  2. On the other hand, the reform of the firm establishes an already practice existing (effective in Germany as soon as 1918) of the trade-union’s integration to the demands of the capitalist development. But it more directly aims at the actualization of this integration to the crisis conditions (negotiations of redundancies, of lowering the wages, of closing the firms, of increasing the rates, and so on…) by materializing the general subservience of the trade-union to the capital, to the contingent and local reality of each firm on its own. The reform, thus, plans to institute formal relations of dependence between the economic evolution of the firm; and the defensive action of the trade-union; linking the latter to the destinies of the former. The trade-unions of the developed capitalist industrial countries (United States of America, England, Germany) whose existence denied the class-struggle, only show, in this respect, to the trade-unions of the less developed countries the pictures of their own future. The social democracy has, thus, realized fascism since it has turned the 19th and the early 20th century class-trade-unions, ancient war schools of the proletarian action, into factors of the accumulation of the capital.

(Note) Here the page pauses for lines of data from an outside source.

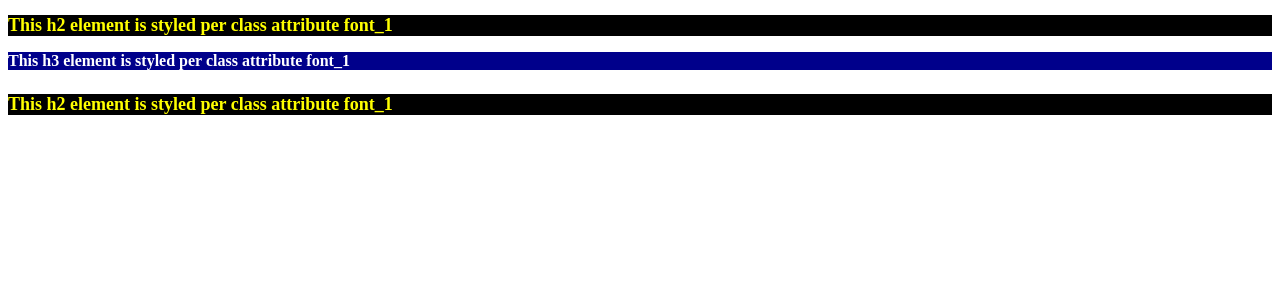
Repository: linas-dev/HTML-CSS-Projects
Page: Basic_HTML_and_CSS/Basic_HTML_4.html
An editor plug-in stored every save of this project. The page is shown before and after the next save, followed by the edit.
The browser window is 1280 px wide. The pictures show the whole page.

Above is the page before, as saved 2021-05-26 23:12:23.

### Basic_HTML_and_CSS/Basic_HTML_4.html
<!DOCTYPE html>
<html lang="en">
<head>
    <meta charset="UTF-8">
    <meta http-equiv="X-UA-Compatible" content="IE=edge">
    <meta name="viewport" content="width=device-width, initial-scale=1.0">
    <link rel="stylesheet" href="Basic_CSS_1.css">
    <title>Document</title>
</head>
<body>
    <style>
        .font_1 {
            background-color:black;
            color: yellow;
            font-size: large;
        }
        .font_2 {
            background-color:darkblue;
            color: white;
            font-size: medium;
        }
    </style>
    <h2 class="font_1">This h2 element is styled per class attribute font_1</h2>
    <h3 class="font_2">This h3 element is styled per class attribute font_1</h3>
    <h4 class="font_1">This h2 element is styled per class attribute font_1</h4>
</body>
</html>

Loaded but not shown: Basic_HTML_and_CSS/Basic_CSS_1.css (no stored copy; drawn as an empty file)

After the next save:
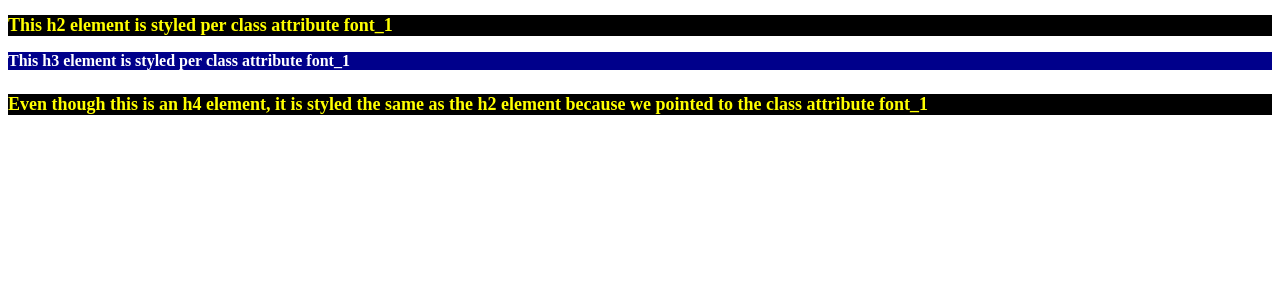
Saved 88 s later.
--- a/Basic_HTML_and_CSS/Basic_HTML_4.html
+++ b/Basic_HTML_and_CSS/Basic_HTML_4.html
@@ -22,6 +22,6 @@
     </style>
     <h2 class="font_1">This h2 element is styled per class attribute font_1</h2>
     <h3 class="font_2">This h3 element is styled per class attribute font_1</h3>
-    <h4 class="font_1">This h2 element is styled per class attribute font_1</h4>
+    <h4 class="font_1">Even though this is an h4 element, it is styled the same as the h2 element because we pointed to the class attribute font_1</h4>
 </body>
 </html>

  3. The revolutionary action of the working-class – from which the communist party will re-emerge – once its historical programme will have been regained by it, presupposes that, as it’s developing, makes clear by its own praxis, the counter revolutionary nature (or aspect) of both the trade-unions and any economic association. However, the bourgeois content of such a nature will only appear in a fooled form in the action takes place on the economic field, that is to say, that of a competition with the trade-union, setting against it, for instance, a greater effectiveness of protest. Although such effectiveness won’t failed to be demonstrated – the trade-unions betraying both the class and immediate interests of the proletariat – and though, in another hand, the inevitableness of such purely negative experiences (linking the revolutionary recovery to the development of economic associations) is the tribute of a 50 year-interruption of class-struggle and election stifling – that will bring the practical working movement below a stage beyond which it had partially gone during the first quarter of the 20th century struggles – the process of the production of the revolutionary proletariat will be that of its progressive autonomisation from the social democracy within which the capital intends to confine the revolutionary struggles and shut in the future of the productive forces that aim to communism and therefore safeguard its power embodied in the state.